In a quarterly letter to its investors, cited by The Wall Street Journal (WSJ), Jana also called on Qualcomm to cut costs, accelerate stock buybacks, revamp its executive-pay structure, review financial reporting and indeed make changes to the board of directors.
The US chipmaker, at least publically, responded diplomatically to Jana’s proposals.
“Qualcomm welcomes input from our investors and has a track record of active engagement with stockholders,” said a company spokeswoman, quoted by WSJ. “The board and management team will continue to consider actions that are in the best interests of all stockholders.”
When the chips are down
The majority of Qualcomm’s profit comes from patent royalties, but Jana maintained the company needed to do more to exploit its strong position in the chip market.
The investor fund, which has a $2 billion stake in the company, said the chip business was essentially worthless at the company’s present market value.
Although Jana welcomed Qualcomm’s recent $15 billion share buy-back plan, as well as a hiking of the dividend, it argued it still wasn’t enough to excite investors.
It’s a view that CEO Steve Mollenkopf might well dispute.
At the time of the buyback and dividend announcement, the Qualcomm chief said “our business continues to generate substantial operating cash flow” and that the new plan “represents an important step in returning that cash to our owners while still preserving the strategic flexibility needed to drive stockholder value through growth”.
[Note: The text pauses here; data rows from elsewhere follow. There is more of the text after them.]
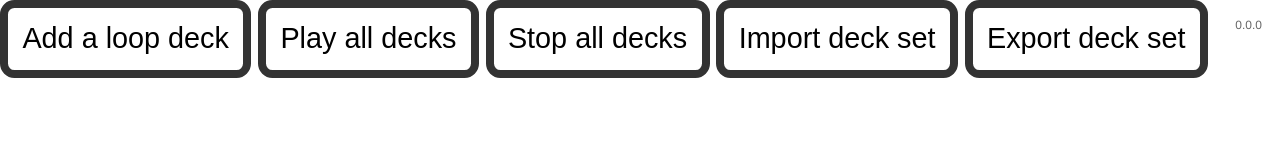
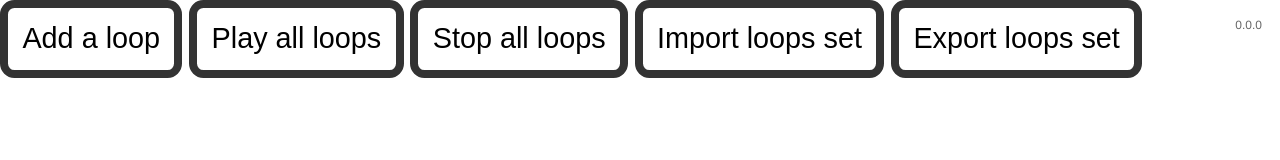
Before and after one commit to jimkang/phasesmash, a website built with Vite: page index.html in a window 1280 px wide. Built offline with nearby package versions, Linux system fonts and the light colour scheme; what @jimkang/randomid, audio-context-singleton, one-listener-per-element, route-state would draw is missing.

Commit message:
Remove 'decks' wording from UI. Felt unnatural.

```diff
--- a/index.html
+++ b/index.html
@@ -8,11 +8,11 @@
   <body>
     <div id="status-message" class="hidden"></div>
 
-    <button id="add-loop-deck-button">Add a loop deck</button>
-    <button id="play-all-button">Play all decks</button>
-    <button id="stop-all-button">Stop all decks</button>
-    <button id="import-decks-button">Import deck set</button>
-    <button id="export-decks-button">Export deck set</button>
+    <button id="add-loop-deck-button">Add a loop</button>
+    <button id="play-all-button">Play all loops</button>
+    <button id="stop-all-button">Stop all loops</button>
+    <button id="import-decks-button">Import loops set</button>
+    <button id="export-decks-button">Export loops set</button>
 
     <ul class="decks-root"></ul>
 
```
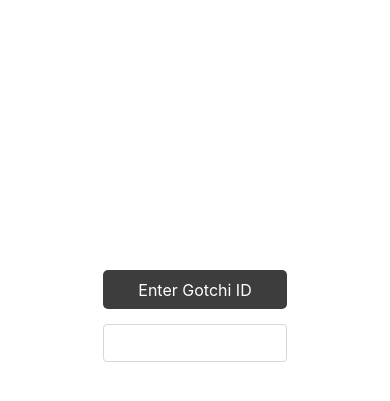
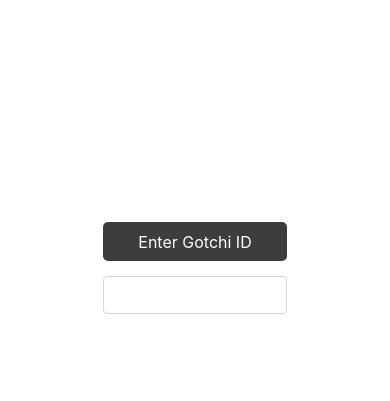
Before and after one commit to Bastion22/gotchi-explorer, a Django app: page / in a window 390 px wide. Shown: the part 80-481 px from the top of the page. Run offline with Django 4.2, Linux system fonts and the light colour scheme.

Commit message:
push search bar up for mobile

```diff
--- a/static/css/styles.css
+++ b/static/css/styles.css
@@ -147,6 +147,8 @@ header {
   border: none;
 }
 .main-raster-home .main-sub-raster-home .form-class {
+  position: absolute;
+  top: 0em;
   padding: none !important;
   width: 15em;
   transition: 1.5s;
@@ -268,6 +270,7 @@ header {
     transition: 1.5s;
   }
   .main-raster-home .main-sub-raster-home .form-class {
+    top: -3em;
     width: 12.75em;
     transition: 1.5s;
   }
--- a/static/css/styles.scss
+++ b/static/css/styles.scss
@@ -188,42 +188,6 @@ header {
 
 // ---------------------------------------------------------------------------------- HOME PAGE
 
-
-// Bigger Screen (BASE)
-
-
-// "Enter Gotchi ID" -> Has been moved due to submit REASON
-
-// .top-raster-home {
-//     position: absolute;
-//     top: 21.5em;
-//     width: 100%;
-//     // right: 35em;
-//     // left: 35em;
-
-//     .top-sub-raster-home {
-//         padding: 0em 10em 0em 10em;
-//         height: 2.475em;
-//         display: flex;
-//         justify-content: center;
-
-//         // .input-group-text {
-//         //     display: flex;
-//         //     justify-content: center;
-//         //     width: 15em;
-//         //     height: 2.43em;
-//         //     background-color: $carbon-black;
-//         //     color: white;
-//         //     border-radius: 5px;
-//         //     border: none;
-
-//         // }
-//     }
-
-
-// }
-
-
 // Form
 
 .main-raster-home {
@@ -253,6 +217,8 @@ header {
         }
 
         .form-class {
+            position: absolute;
+            top: 0em;
             padding: none !important;
             width: 15em;
             transition: 1.5s;
@@ -493,6 +459,7 @@ header {
             }
 
             .form-class {
+                top: -3em;
                 width: 12.75em;
                 transition: 1.5s;
 
@@ -512,8 +479,10 @@ header {
 
         .main-sub-raster-home {
             padding: 0em 4em 0em 4em !important;
+            // top: 13em;
 
             .input-group-text {
+
                 width: 11.5em;
                 transition: 1.5s;
 
```
Also changed, not shown: 1 other file.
Jana executives and Qualcomm’s management, said WSJ, have held private discussions since late last year, which Jana described as “constructive” in its quarterly letter.
Qualcomm is nonetheless under competitive and regulatory pressures.
As well as facing cut-throat competition in China (which accounts for around half of Qualcomm’s revenue), the chipmaker suffered a blow when longstanding customer Samsung opted to use its own processor for the new Galaxy S6 rather than its latest snapdragon chip.
And shortly after Qualcomm was fined almost $1 billion by China’s antitrust regulator and agreed to modify its licensing practices, South Korea’s Fair Trade Commission reportedly launched an investigation into whether it had abused its dominant position there as well
Qualcomm was fined more than $200 million by the commission in 2009 for its anti-competitive behaviour.